I am a betrayed voter.
Let me put that in some context. I was born in 1982, the same year as Maggie Thatcher showed why she was the last person in British politics with any guts; she stood up to the fascist junta of Argentina and recovered the Falklands for Britain. A handful of years later, I have vague memories of the Poll Tax showing Thatcher’s weaknesses; the lady was not for turning, whatever happened! Thatcher was overthrown by her own party and replaced by the grey John Major, who lacked both her drive and bloody-minded determination.
I was becoming politically aware when Tony Blair won a smashing election victory. It didn’t take long for me to start noticing problems. Blair was all style, no substance; he lacked the long-term focus of a Thatcher or Churchill, too keen to make himself popular rather than make the hard decisions. It was a lethal combination. When the going got tough, Blair stuck his fingers in his ears and pretended that nothing was wrong. I don’t know if Blair believed his own spin doctoring or not, but I do know he was a disastrous Prime Minister.
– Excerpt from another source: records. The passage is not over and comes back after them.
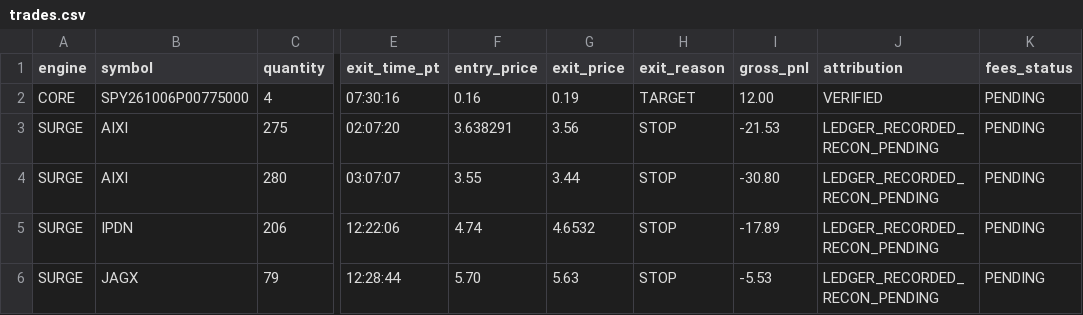
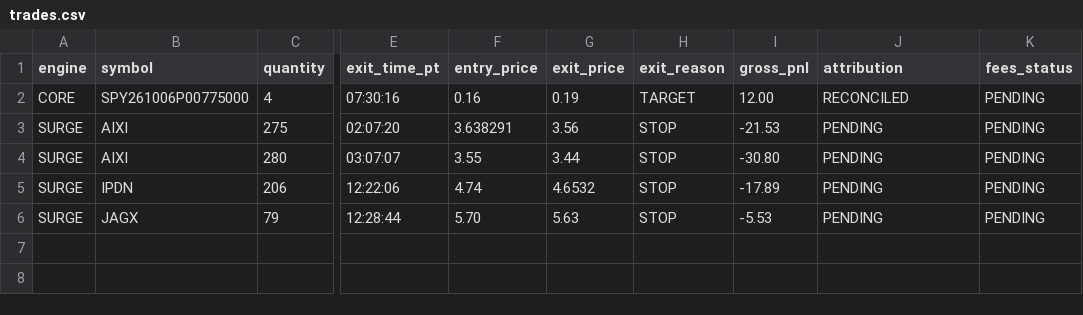
Before and after one commit to Trevor2957/TrevorTrader-Website, a CSV file: daily-review/2026-10-06/trades.csv, drawn as a sheet; only a part is shown, gaps mark what is left out; the diff names each change by its address in the sheet, - before the commit and + after, or states it on an @@ line.

Commit message:
Standardize Oct 6 trade attribution states

```diff
--- a/daily-review/2026-10-06/trades.csv
+++ b/daily-review/2026-10-06/trades.csv
-J2 (attribution): VERIFIED
+J2 (attribution): RECONCILED
-J3:J6 (attribution): LEDGER_RECORDED_RECON_PENDING
+J3:J6 (attribution): PENDING
```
Where is the logic in getting Britain involved in two wars and then not trying to actually win them? Blair was eventually pushed out of office and replaced by Gordon Brown, who tried to be a dour Scot. Brown lacked both the charm and competence to handle the office.
And then there was David Cameron.
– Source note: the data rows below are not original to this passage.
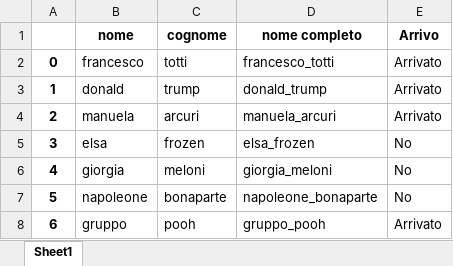
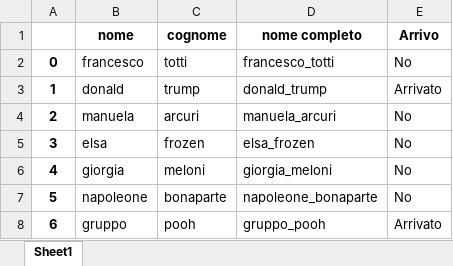
Before and after one commit to marcofederici98/eventsmanager, an Excel workbook: Arrivati.xlsx, sheet Sheet1, drawn as a sheet; values as stored, in another font and other column widths than the file's, no borders; the diff names each change by its address in the sheet, - before the commit and + after, or states it on an @@ line.

```diff
--- a/Arrivati.xlsx (sheet Sheet1)
+++ b/Arrivati.xlsx (sheet Sheet1)
-E2 (Arrivo): Arrivato
+E2 (Arrivo): No
-E4 (Arrivo): Arrivato
+E4 (Arrivo): No
```
Also changed, not shown: 3 other files.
I won’t lie; there was a time when I thought David Cameron had come to save us all. When the Expenses Crisis blew up (I don’t think either Blair or Brown were directly responsible, but Blair (at least) encouraged MPs to take all they could get by setting a very poor example) Cameron was the only major party leader who showed true leadership. The Tories took their lumps – I think every party took a beating as more and more expenses were uncovered – but they came out looking better than either Labour or the Liberal Democrats. I expected Cameron to win the election. Instead, he was forced into a strange alliance with the Liberal Democrats.
Cameron has been something of a disappointment as Prime Minister. To be fair, the aforementioned alliance with the Liberal Democrats limited his freedom of action, but he failed to deliver many of the policies I wanted. There was no referendum on EU membership, no strict cap on immigration, no major political reform, continuous and downright horrific cuts to the armed forces, a utterly stupid move to add VAT to eBooks and a complete failure to get to grips with rising extremism on the streets of Britain. At best, the UK can be said to have ambled along; at worst, few of the lessons learned in a decade of Labour mismanagement can be said to have taken hold.
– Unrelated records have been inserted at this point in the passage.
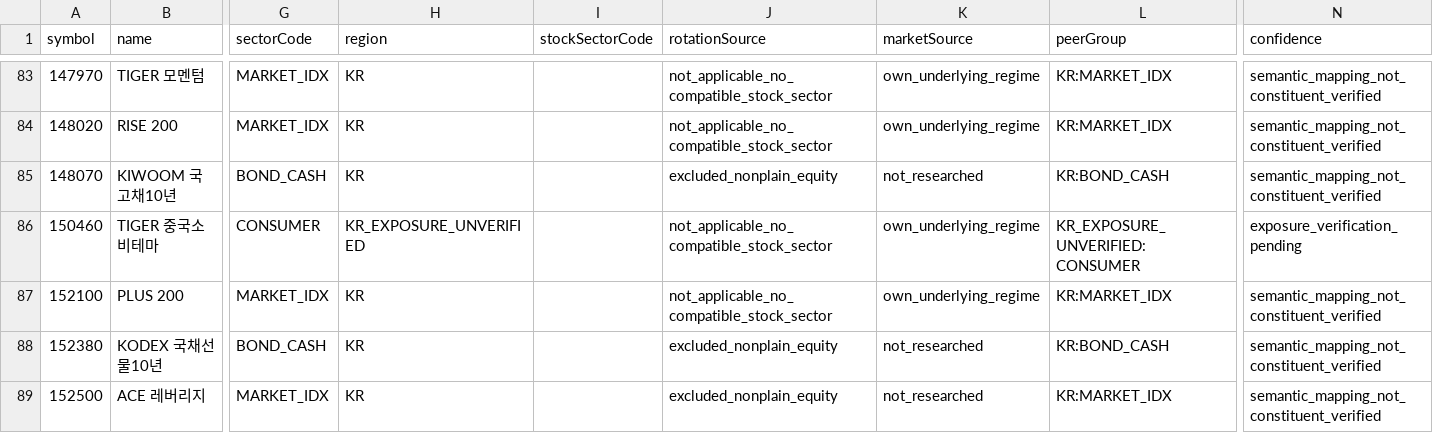
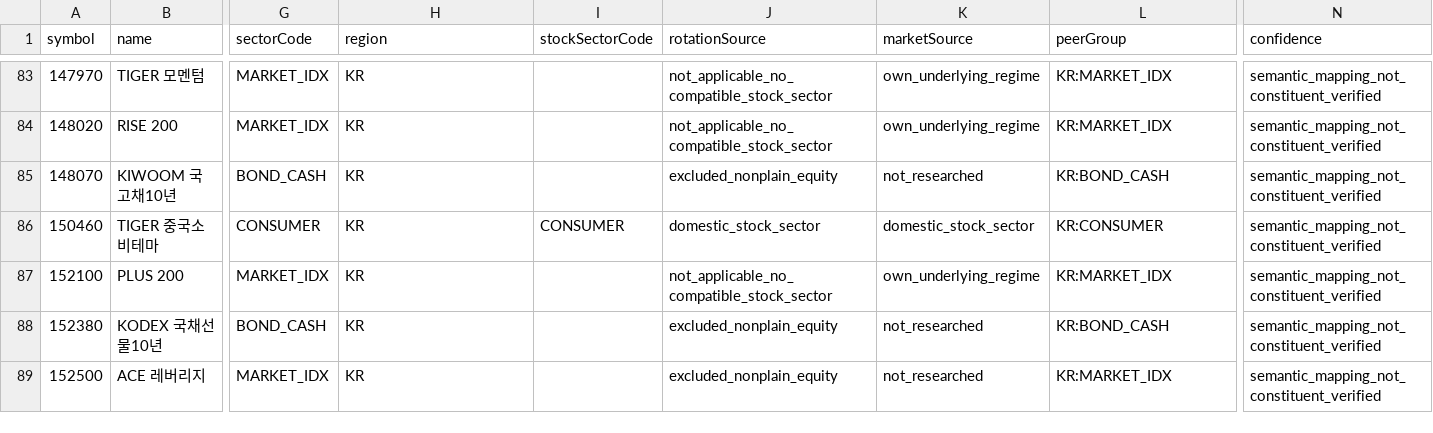
Before and after one commit to Jiwoon625/cloudtrend, a CSV file: research/etf-universe-sector-map-20260911.csv, drawn as a sheet; only a part is shown, gaps mark what is left out; the diff names each change by its address in the sheet, - before the commit and + after, or states it on an @@ line.

Commit message:
research: use maximum valid warmup period and resolve China-consumption domestic exposure

```diff
--- a/research/etf-universe-sector-map-20260911.csv
+++ b/research/etf-universe-sector-map-20260911.csv
-H86 (region): KR_EXPOSURE_UNVERIFIED
+H86 (region): KR
-I86 (stockSectorCode): (empty)
+I86 (stockSectorCode): CONSUMER
-J86 (rotationSource): not_applicable_no_compatible_stock_sector
+J86 (rotationSource): domestic_stock_sector
-K86 (marketSource): own_underlying_regime
+K86 (marketSource): domestic_stock_sector
-L86 (peerGroup): KR_EXPOSURE_UNVERIFIED:CONSUMER
+L86 (peerGroup): KR:CONSUMER
-N86 (confidence): exposure_verification_pending
+N86 (confidence): semantic_mapping_not_constituent_verified
```
Also changed, not shown: 2 other files.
I feel betrayed. I’m not the only one.
The major choices in the coming election would seem to be Conservative, Labour, Liberal Democrats and SNP. A Conservative government would be more of the same, Labour seems to have learned nothing from the Blair/Brown years, the Liberal Democrats engage in too much wishful thinking and the SNP has been showing some disturbingly illiberal traits recently. We had a referendum on Scottish Independence, the Scots voted NO … and the SNP refuses to accept that the issue has been settled for the foreseeable future. Like the EU’s unelected elite, the SNP would like us to keep voting until we give them the answer they want.
Bah. A party that has so little respect for democracy deserves nothing but scorn.
And then there is the UKIP.
The Mainstream Media (a term I shamelessly borrow from America) has been roundly mocking the UKIP, calling it a party of racists, fascists and nationalists. Sure, there are assholes in the UKIP’s ranks, but that’s true of every party. Take a look at the MPs who lived high on the hog before the Expenses Crisis, then ask yourself if the UKIP’s handful of bad apples is any better or worse than those in other parties? They’ve certainly done a great deal less damage!
I spent the last few days reading the UKIP’s manifesto (summery here, complete here). There’s a lot of good stuff in it, policies I believe to be sensible, if not urgent requirements. I think I’m going to be voting UKIP.
Can the UKIP deliver, if elected? I don’t know – but i don’t trust any of the larger parties any longer.
The downside is simple. As I noted earlier in my blog, taking my vote from the Conservatives and giving it to UKIP may weaken the Conservatives and put a Labour/Liberal Democrat/SNP government into power. The Conservatives have noted that for themselves. That is true … but really, why would I vote Conservative when the Conservatives have failed to deliver the goods?
If you’re unsure who to vote for, ignore the media, read the party manifestos and then consider their past record at delivering on their promises. Britain’s future deserves no less …
… And if you don’t vote UKIP, at least know why you’re making that choice.